Your task is to copy every line of the records below that contains "flex".

• Records excerpted from a collection
*** Begin section ***

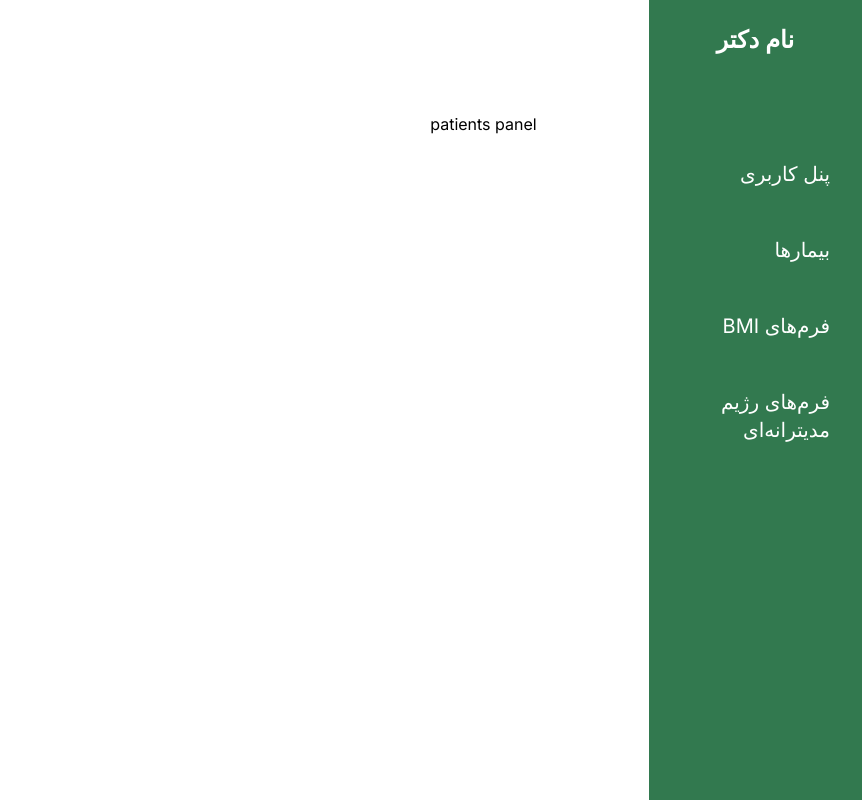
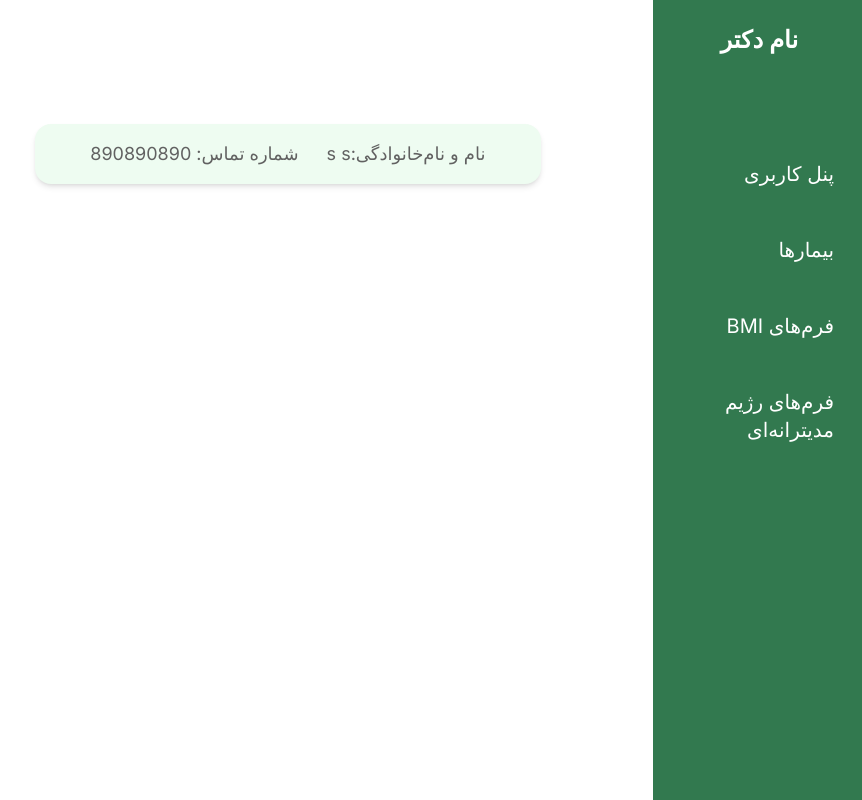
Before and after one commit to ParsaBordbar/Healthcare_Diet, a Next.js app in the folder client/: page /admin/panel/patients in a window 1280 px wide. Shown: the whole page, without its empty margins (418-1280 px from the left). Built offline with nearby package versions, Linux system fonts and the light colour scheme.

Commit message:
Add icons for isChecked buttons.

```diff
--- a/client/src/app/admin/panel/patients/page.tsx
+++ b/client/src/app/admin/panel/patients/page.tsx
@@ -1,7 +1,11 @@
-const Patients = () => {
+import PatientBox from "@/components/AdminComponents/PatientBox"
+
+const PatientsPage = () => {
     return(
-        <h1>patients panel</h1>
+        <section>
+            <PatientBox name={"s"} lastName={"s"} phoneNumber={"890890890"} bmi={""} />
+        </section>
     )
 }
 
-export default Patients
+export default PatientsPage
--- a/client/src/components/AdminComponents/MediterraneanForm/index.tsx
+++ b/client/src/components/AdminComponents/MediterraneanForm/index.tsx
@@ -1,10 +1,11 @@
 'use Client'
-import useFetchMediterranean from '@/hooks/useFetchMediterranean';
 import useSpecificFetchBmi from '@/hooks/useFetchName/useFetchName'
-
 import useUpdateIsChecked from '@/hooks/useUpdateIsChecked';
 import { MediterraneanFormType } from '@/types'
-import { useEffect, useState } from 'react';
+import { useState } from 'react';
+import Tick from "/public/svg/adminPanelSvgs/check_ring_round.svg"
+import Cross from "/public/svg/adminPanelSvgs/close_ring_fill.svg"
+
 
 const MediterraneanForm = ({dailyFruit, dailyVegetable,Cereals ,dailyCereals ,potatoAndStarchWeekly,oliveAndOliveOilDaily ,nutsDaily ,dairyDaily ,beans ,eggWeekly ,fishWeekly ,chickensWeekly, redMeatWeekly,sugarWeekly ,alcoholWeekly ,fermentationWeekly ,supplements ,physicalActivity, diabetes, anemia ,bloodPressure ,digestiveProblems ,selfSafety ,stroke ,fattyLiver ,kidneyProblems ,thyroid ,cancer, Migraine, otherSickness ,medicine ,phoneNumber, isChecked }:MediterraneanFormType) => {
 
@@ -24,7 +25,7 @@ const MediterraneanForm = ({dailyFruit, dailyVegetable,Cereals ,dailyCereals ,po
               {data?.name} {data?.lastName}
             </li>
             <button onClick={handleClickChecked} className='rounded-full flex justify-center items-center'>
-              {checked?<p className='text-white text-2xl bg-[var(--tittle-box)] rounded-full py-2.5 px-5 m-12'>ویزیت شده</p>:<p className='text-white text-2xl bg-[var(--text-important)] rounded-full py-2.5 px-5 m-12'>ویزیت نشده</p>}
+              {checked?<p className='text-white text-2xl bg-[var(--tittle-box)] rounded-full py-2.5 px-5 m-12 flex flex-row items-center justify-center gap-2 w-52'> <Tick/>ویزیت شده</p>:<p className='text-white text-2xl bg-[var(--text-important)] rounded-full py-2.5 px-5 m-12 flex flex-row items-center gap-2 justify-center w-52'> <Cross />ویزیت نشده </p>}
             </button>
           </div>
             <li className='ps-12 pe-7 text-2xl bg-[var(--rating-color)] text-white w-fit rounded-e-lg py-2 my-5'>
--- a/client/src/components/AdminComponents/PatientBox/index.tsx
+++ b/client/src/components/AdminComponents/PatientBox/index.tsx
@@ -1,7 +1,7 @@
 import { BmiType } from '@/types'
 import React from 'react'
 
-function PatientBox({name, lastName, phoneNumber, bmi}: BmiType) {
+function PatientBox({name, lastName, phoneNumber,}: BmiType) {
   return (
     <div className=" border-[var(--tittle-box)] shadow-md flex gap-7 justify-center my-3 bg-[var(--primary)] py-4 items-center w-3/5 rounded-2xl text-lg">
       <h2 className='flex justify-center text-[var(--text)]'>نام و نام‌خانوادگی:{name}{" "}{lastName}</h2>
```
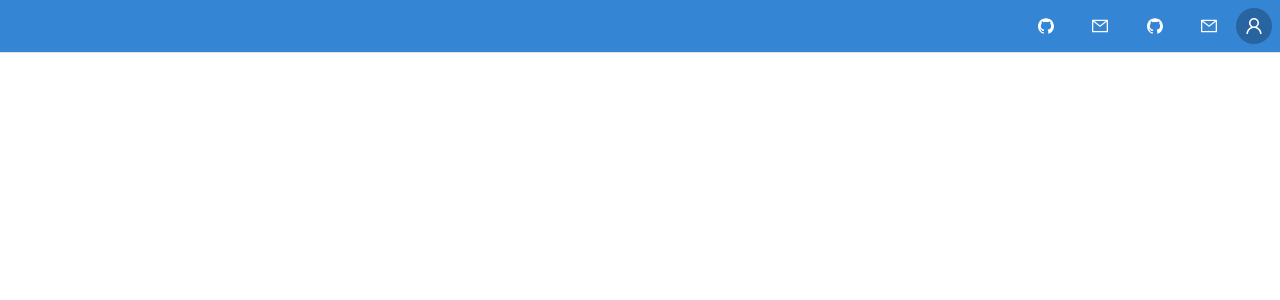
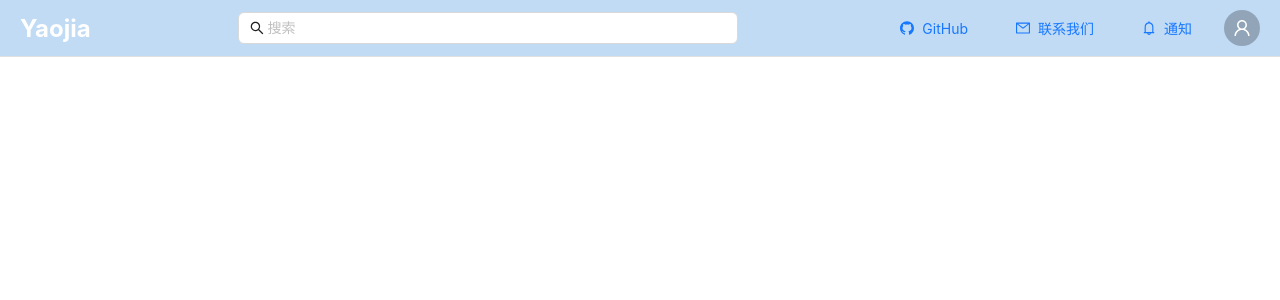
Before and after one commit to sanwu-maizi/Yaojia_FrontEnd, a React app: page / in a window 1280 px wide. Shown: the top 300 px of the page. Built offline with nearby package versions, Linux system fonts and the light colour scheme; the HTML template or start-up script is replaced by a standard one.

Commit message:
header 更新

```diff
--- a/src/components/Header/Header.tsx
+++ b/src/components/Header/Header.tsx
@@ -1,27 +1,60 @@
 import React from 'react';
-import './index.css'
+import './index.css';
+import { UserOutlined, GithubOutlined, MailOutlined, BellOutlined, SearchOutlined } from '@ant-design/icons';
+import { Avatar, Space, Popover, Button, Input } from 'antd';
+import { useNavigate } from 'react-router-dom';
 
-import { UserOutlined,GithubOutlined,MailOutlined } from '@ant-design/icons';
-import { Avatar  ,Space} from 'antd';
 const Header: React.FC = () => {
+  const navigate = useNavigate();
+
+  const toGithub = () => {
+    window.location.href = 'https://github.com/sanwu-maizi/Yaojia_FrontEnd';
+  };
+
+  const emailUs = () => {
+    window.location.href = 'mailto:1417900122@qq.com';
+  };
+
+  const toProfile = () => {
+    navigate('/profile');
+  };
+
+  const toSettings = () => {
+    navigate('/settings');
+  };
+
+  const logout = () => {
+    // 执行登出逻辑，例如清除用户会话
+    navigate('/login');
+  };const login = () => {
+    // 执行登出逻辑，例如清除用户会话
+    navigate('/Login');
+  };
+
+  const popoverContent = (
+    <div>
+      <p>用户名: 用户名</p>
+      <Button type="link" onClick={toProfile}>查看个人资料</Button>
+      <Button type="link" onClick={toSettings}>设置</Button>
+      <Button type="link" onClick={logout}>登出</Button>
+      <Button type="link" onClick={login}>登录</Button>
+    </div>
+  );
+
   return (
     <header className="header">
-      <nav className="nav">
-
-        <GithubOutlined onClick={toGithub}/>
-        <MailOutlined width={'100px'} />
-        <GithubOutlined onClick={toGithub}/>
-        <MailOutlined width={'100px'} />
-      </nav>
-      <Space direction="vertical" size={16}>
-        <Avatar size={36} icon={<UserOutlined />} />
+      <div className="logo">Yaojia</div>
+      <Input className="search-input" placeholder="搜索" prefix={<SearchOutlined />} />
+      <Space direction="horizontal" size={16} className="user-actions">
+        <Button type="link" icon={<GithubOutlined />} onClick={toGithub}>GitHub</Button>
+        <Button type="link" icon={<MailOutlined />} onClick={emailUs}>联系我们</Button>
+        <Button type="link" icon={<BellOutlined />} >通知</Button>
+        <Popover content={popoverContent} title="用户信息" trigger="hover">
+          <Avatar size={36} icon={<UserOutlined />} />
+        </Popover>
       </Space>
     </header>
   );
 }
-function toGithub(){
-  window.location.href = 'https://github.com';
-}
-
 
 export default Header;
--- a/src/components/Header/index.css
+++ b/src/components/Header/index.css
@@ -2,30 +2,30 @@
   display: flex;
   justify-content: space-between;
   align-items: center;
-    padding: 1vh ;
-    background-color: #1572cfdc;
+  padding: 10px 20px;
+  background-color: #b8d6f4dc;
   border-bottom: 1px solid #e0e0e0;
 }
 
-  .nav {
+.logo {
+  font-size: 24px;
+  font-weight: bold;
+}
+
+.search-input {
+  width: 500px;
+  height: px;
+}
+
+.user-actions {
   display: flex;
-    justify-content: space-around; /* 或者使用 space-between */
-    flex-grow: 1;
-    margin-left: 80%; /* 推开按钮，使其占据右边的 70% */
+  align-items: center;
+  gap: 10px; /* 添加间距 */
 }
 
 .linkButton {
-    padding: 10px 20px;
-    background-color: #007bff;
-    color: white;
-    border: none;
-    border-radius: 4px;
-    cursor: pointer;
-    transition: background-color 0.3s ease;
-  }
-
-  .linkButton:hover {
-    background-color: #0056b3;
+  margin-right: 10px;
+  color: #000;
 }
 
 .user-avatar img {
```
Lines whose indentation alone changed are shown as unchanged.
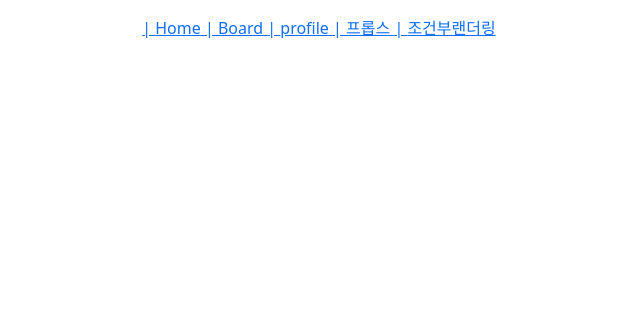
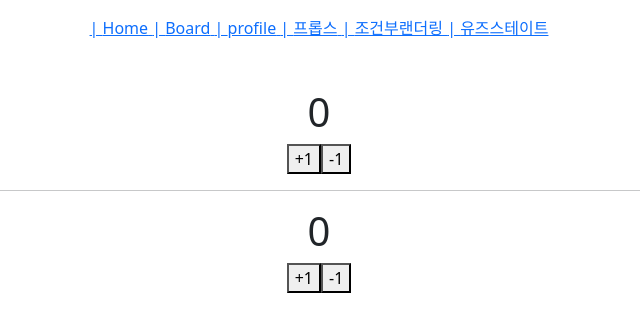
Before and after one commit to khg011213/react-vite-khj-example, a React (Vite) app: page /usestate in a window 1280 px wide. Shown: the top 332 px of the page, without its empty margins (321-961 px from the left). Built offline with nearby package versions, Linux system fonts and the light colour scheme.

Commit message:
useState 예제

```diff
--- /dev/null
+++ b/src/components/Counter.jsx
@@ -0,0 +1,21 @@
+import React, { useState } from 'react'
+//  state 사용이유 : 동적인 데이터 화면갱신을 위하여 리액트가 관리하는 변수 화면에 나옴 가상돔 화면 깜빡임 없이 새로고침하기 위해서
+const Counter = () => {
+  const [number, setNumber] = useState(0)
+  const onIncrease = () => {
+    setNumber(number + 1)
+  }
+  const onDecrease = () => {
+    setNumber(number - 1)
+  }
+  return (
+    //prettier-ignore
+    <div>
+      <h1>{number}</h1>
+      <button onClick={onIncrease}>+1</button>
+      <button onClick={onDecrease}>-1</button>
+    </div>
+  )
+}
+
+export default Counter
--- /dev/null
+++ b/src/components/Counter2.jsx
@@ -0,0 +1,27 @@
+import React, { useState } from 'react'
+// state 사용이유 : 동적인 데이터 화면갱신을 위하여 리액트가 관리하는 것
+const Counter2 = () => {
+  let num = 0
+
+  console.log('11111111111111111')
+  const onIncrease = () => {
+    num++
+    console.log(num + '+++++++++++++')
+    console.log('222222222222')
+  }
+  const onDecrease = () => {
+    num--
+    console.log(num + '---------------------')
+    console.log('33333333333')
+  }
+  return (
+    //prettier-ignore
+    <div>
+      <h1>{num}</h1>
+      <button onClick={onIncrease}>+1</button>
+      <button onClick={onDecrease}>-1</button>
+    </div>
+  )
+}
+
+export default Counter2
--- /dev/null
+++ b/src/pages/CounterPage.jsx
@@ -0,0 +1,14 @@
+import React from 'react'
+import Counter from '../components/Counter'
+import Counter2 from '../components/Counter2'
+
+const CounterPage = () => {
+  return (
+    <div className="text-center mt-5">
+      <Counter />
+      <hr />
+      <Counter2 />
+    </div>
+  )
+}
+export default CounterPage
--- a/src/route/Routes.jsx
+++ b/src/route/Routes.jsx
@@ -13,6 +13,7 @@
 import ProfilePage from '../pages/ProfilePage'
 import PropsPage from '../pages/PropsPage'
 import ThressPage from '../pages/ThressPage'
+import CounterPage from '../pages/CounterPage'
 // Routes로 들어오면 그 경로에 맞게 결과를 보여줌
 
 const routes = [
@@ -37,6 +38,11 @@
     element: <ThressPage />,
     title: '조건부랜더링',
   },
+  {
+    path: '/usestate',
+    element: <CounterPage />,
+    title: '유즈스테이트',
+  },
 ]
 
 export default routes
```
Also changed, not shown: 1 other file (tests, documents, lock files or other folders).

*** End section ***

• TASK OUTPUT
             <button onClick={handleClickChecked} className='rounded-full flex justify-center items-center'>
+              {checked?<p className='text-white text-2xl bg-[var(--tittle-box)] rounded-full py-2.5 px-5 m-12 flex flex-row items-center justify-center gap-2 w-52'> <Tick/>ویزیت شده</p>:<p className='text-white text-2xl bg-[var(--text-important)] rounded-full py-2.5 px-5 m-12 flex flex-row items-center gap-2 justify-center w-52'> <Cross />ویزیت نشده </p>}
     <div className=" border-[var(--tittle-box)] shadow-md flex gap-7 justify-center my-3 bg-[var(--primary)] py-4 items-center w-3/5 rounded-2xl text-lg">
       <h2 className='flex justify-center text-[var(--text)]'>نام و نام‌خانوادگی:{name}{" "}{lastName}</h2>
   display: flex;
   display: flex;
-    flex-grow: 1;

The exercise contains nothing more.